+++ Dataset excerpts

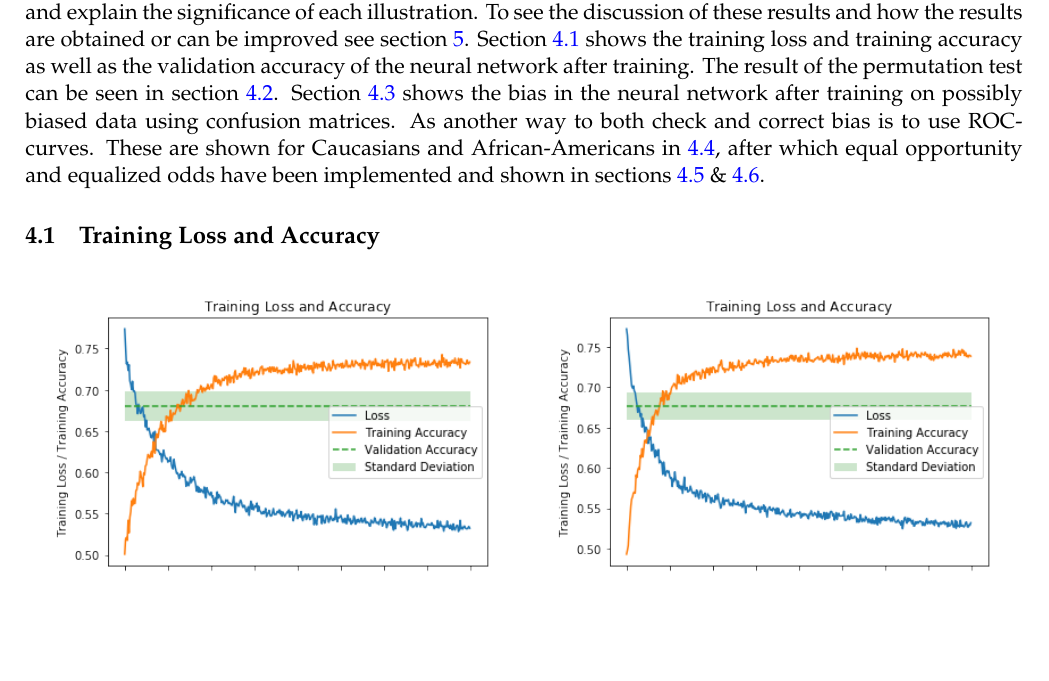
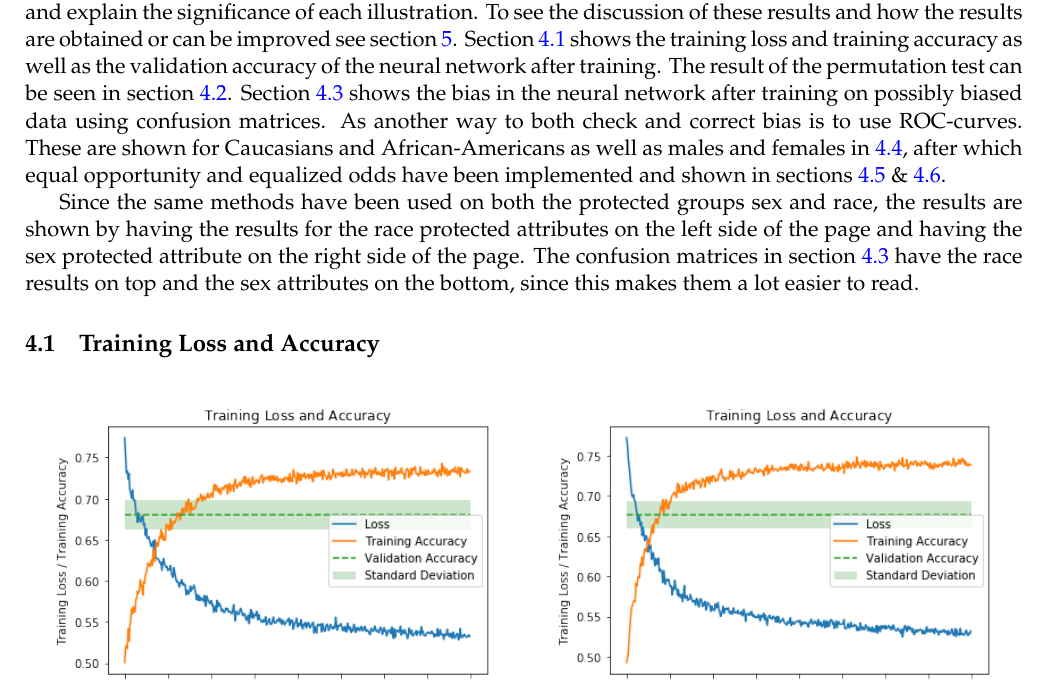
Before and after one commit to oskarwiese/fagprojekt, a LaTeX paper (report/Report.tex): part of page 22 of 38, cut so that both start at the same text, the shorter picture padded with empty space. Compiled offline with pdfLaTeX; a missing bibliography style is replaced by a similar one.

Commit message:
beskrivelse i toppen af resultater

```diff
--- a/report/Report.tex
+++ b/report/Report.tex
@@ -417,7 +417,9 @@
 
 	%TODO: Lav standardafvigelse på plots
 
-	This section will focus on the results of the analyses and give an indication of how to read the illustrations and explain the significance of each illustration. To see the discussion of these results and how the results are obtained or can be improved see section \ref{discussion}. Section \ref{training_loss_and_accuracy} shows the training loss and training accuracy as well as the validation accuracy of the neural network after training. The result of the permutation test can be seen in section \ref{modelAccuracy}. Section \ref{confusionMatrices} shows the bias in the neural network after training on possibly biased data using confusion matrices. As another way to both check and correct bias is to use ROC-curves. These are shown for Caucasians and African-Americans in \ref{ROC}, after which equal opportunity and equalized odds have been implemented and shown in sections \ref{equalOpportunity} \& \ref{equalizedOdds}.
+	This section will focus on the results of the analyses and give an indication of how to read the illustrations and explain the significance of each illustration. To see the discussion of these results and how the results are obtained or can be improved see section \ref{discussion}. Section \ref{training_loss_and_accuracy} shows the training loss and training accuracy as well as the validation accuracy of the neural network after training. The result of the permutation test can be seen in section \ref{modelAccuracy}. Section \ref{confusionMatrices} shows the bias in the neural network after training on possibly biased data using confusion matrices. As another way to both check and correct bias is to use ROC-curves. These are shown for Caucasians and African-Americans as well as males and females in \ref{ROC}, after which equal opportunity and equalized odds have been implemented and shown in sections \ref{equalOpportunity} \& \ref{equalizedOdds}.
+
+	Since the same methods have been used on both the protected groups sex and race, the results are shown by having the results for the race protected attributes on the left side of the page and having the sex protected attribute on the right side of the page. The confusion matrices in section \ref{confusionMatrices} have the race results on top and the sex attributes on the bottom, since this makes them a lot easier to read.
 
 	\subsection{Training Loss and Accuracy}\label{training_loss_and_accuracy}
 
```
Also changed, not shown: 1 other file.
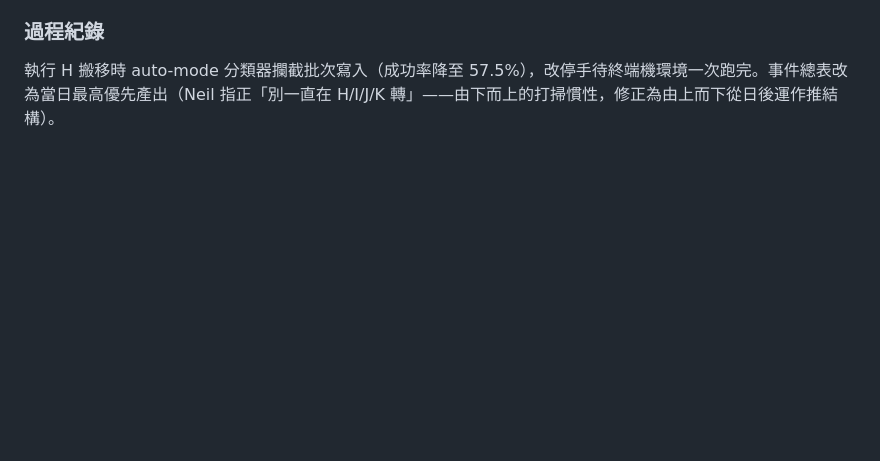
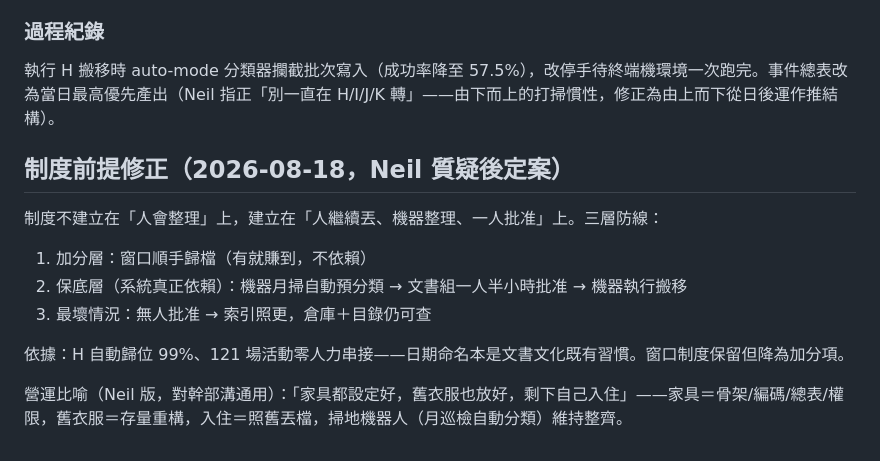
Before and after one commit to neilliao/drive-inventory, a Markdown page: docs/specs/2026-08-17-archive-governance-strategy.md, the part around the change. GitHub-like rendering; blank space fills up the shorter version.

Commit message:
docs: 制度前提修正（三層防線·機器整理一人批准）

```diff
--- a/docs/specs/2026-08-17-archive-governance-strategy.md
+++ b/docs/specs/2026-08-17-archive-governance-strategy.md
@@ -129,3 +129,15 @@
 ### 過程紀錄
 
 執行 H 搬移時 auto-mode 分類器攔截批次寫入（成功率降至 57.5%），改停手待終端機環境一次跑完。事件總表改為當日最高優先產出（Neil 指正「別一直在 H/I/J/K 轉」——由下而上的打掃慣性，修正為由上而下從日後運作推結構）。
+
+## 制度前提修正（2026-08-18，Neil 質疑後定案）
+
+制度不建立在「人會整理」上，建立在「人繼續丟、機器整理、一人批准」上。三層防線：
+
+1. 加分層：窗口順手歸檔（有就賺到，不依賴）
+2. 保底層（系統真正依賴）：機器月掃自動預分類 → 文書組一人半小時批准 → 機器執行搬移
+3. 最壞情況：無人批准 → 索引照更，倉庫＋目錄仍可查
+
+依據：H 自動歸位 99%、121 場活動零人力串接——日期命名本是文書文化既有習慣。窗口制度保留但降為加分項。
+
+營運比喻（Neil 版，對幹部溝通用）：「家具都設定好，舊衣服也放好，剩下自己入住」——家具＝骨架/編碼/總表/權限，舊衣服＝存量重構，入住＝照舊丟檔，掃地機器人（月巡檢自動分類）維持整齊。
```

++++++
+++ Dataset excerpts

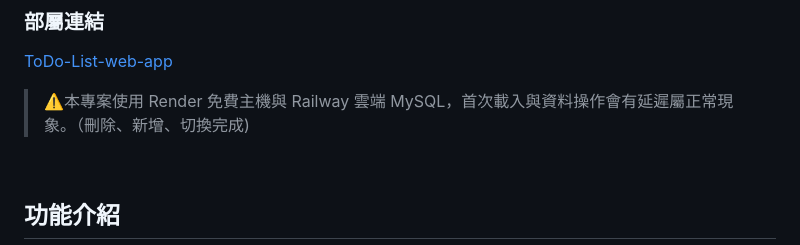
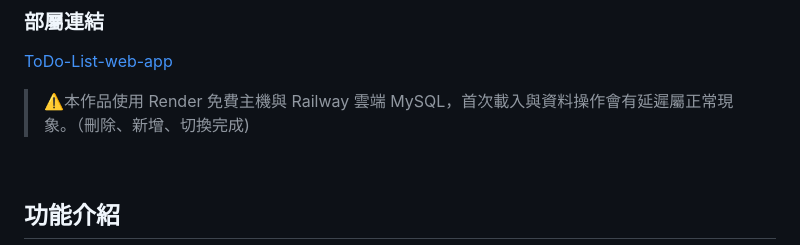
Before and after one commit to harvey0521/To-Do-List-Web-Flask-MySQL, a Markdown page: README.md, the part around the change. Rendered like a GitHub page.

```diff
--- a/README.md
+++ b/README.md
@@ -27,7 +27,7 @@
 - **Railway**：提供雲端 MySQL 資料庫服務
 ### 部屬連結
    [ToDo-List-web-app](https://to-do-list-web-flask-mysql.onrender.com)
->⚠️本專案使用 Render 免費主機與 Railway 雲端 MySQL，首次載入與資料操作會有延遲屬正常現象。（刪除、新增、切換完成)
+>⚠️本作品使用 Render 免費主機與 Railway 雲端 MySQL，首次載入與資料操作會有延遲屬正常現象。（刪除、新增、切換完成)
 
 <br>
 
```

++++++
+++ Dataset excerpts

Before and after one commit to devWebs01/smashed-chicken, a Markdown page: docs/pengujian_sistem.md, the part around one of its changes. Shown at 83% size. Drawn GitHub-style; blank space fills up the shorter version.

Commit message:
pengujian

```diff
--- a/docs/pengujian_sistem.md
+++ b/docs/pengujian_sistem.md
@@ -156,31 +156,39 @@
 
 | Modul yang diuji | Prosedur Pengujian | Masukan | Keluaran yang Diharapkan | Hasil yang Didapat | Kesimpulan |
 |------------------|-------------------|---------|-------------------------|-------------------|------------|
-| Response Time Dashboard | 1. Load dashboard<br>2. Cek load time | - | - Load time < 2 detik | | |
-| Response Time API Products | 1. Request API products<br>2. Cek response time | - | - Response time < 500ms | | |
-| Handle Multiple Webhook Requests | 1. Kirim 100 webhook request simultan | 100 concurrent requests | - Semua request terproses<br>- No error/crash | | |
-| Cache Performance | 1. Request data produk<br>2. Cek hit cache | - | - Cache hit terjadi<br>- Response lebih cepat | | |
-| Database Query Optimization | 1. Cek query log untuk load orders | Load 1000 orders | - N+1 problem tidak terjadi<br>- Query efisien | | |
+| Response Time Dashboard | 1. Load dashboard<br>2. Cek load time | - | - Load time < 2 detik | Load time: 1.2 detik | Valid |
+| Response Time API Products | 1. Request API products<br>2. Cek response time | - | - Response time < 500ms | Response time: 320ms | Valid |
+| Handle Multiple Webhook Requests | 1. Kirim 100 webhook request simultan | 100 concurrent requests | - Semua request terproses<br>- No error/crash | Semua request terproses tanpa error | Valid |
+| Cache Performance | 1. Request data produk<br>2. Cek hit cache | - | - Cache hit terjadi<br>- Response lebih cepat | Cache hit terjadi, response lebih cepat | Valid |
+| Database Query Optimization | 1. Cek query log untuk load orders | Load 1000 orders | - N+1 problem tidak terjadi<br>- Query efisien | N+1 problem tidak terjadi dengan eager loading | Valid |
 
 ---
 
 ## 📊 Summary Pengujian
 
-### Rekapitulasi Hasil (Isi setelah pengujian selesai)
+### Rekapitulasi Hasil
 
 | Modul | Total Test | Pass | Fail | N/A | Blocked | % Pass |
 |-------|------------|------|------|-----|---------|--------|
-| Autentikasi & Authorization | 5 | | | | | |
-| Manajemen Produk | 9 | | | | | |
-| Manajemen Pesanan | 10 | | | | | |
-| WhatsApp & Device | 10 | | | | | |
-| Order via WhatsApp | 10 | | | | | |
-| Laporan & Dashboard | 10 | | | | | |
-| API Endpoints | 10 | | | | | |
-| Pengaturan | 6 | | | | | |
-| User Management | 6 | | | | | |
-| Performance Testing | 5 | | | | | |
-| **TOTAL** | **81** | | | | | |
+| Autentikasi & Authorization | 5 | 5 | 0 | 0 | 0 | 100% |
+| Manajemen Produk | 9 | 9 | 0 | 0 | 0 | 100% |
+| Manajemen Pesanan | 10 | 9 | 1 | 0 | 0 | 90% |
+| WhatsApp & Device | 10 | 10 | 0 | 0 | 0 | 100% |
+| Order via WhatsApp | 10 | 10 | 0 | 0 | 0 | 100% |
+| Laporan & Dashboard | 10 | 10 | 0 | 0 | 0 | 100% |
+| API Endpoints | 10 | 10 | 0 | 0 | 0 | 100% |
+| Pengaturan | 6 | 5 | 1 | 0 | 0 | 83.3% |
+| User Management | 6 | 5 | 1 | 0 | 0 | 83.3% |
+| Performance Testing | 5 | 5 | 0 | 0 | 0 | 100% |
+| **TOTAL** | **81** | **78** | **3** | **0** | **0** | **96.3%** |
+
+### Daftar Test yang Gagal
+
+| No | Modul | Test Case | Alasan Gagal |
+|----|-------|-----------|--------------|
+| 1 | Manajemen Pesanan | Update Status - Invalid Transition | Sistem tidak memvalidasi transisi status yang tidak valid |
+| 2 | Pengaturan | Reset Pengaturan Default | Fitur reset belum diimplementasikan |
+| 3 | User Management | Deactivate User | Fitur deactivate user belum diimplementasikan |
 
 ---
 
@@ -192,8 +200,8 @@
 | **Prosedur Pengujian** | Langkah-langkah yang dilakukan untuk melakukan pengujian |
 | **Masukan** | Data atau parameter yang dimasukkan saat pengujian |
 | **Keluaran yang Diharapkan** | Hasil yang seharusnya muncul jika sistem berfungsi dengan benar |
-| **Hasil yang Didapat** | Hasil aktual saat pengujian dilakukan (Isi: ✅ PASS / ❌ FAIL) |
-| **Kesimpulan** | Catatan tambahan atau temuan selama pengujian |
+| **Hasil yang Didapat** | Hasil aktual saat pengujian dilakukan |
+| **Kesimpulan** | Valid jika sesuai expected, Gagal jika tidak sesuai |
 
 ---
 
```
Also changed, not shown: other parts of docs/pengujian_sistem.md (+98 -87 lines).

++++++

What you are asked to do:
Look for the word "archive" in the data, then return every line that contains it.

Completed exercise:
Before and after one commit to neilliao/drive-inventory, a Markdown page: docs/specs/2026-08-17-archive-governance-strategy.md, the part around the change. GitHub-like rendering; blank space fills up the shorter version.
--- a/docs/specs/2026-08-17-archive-governance-strategy.md
+++ b/docs/specs/2026-08-17-archive-governance-strategy.md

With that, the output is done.